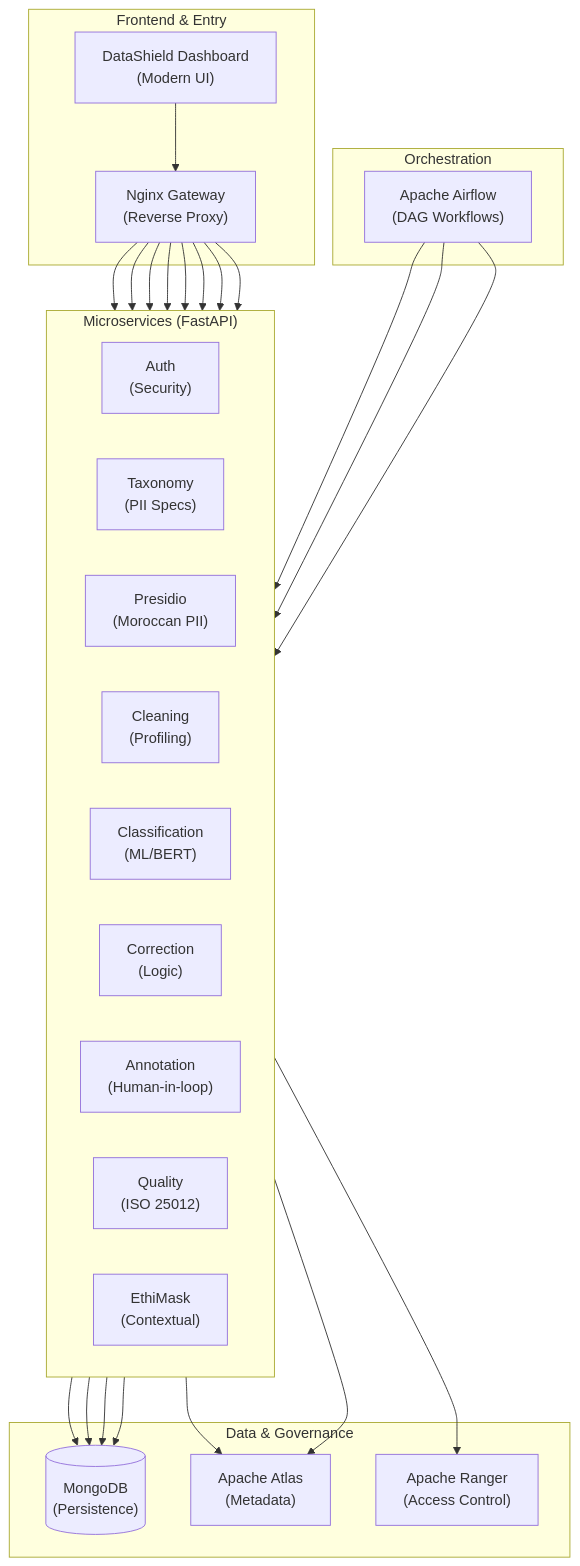
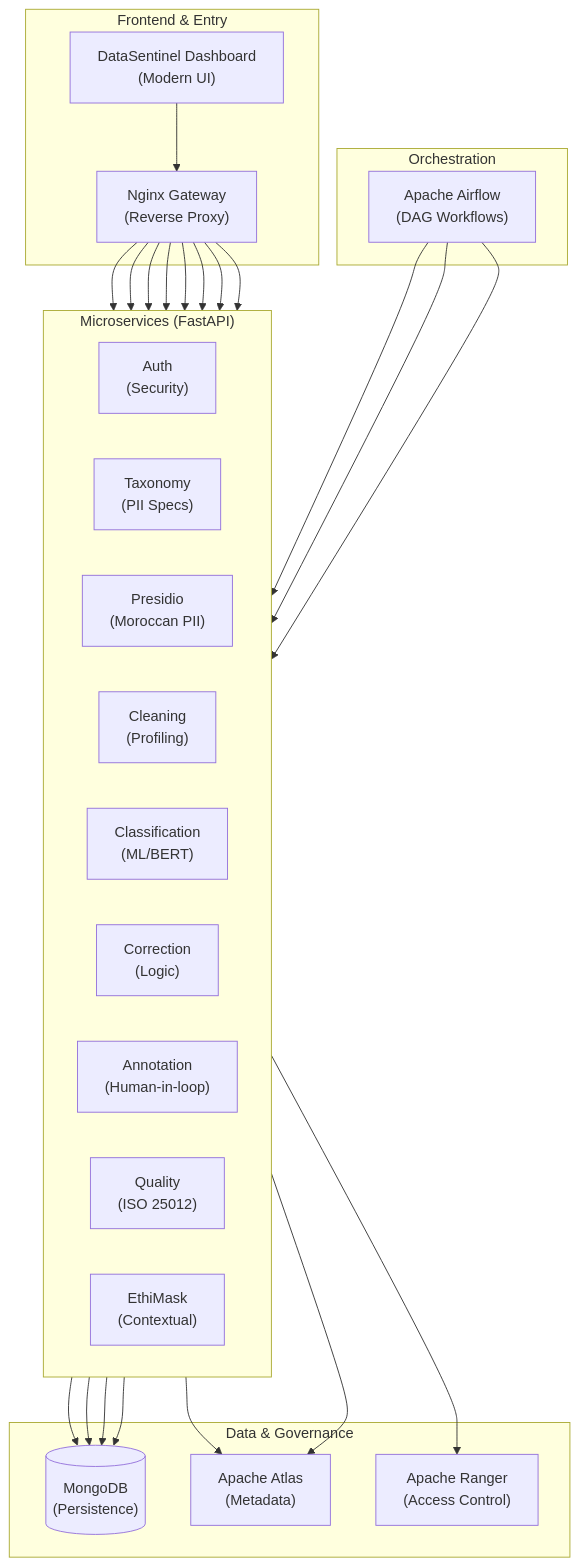
The first of 3 diagrams in README.md (manal-m1/DataShield-Production), drawn with Mermaid before and after one commit. The commit also changed other lines of this file and 45 other files, not shown here.

````diff
--- a/README.md
+++ b/README.md
@@ -50,53 +50,53 @@
 ```mermaid
 graph TB
     subgraph "Frontend & Entry"
-        UI["DataShield Dashboard<br/>(Modern UI)"]
+        UI["DataSentinel Dashboard<br/>(Modern UI)"]
         Gateway["Nginx Gateway<br/>(Reverse Proxy)"]
     end
 
     subgraph "Orchestration"
         Airflow["Apache Airflow<br/>(DAG Workflows)"]
     end
 
     subgraph "Microservices (FastAPI)"
         direction LR
         Auth["Auth<br/>(Security)"]
         Taxo["Taxonomy<br/>(PII Specs)"]
         Presidio["Presidio<br/>(Moroccan PII)"]
         Clean["Cleaning<br/>(Profiling)"]
         Class["Classification<br/>(ML/BERT)"]
         Corr["Correction<br/>(Logic)"]
         Anno["Annotation<br/>(Human-in-loop)"]
         Qual["Quality<br/>(ISO 25012)"]
         Mask["EthiMask<br/>(Contextual)"]
     end
 
     subgraph "Data & Governance"
         DB[("MongoDB<br/>(Persistence)")]
         Atlas["Apache Atlas<br/>(Metadata)"]
         Ranger["Apache Ranger<br/>(Access Control)"]
     end
 
     UI --> Gateway
     Gateway --> Auth
     Gateway --> Taxo
     Gateway --> Presidio
     Gateway --> Clean
     Gateway --> Class
     Gateway --> Anno
     Gateway --> Qual
     Gateway --> Mask
 
     Airflow --> Clean
     Airflow --> Class
     Airflow --> Qual
 
     Class --> DB
     Anno --> DB
     Taxo --> DB
     Auth --> DB
 
     Qual --> Atlas
     Class --> Atlas
     Mask --> Ranger
 ```
````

○ ○ ○ ○

Aim of the task: Search the listing for the word "Qual". Copy every line in which it occurs.

Exercise solution:
         Qual["Quality<br/>(ISO 25012)"]
     Gateway --> Qual
     Airflow --> Qual
     Qual --> Atlas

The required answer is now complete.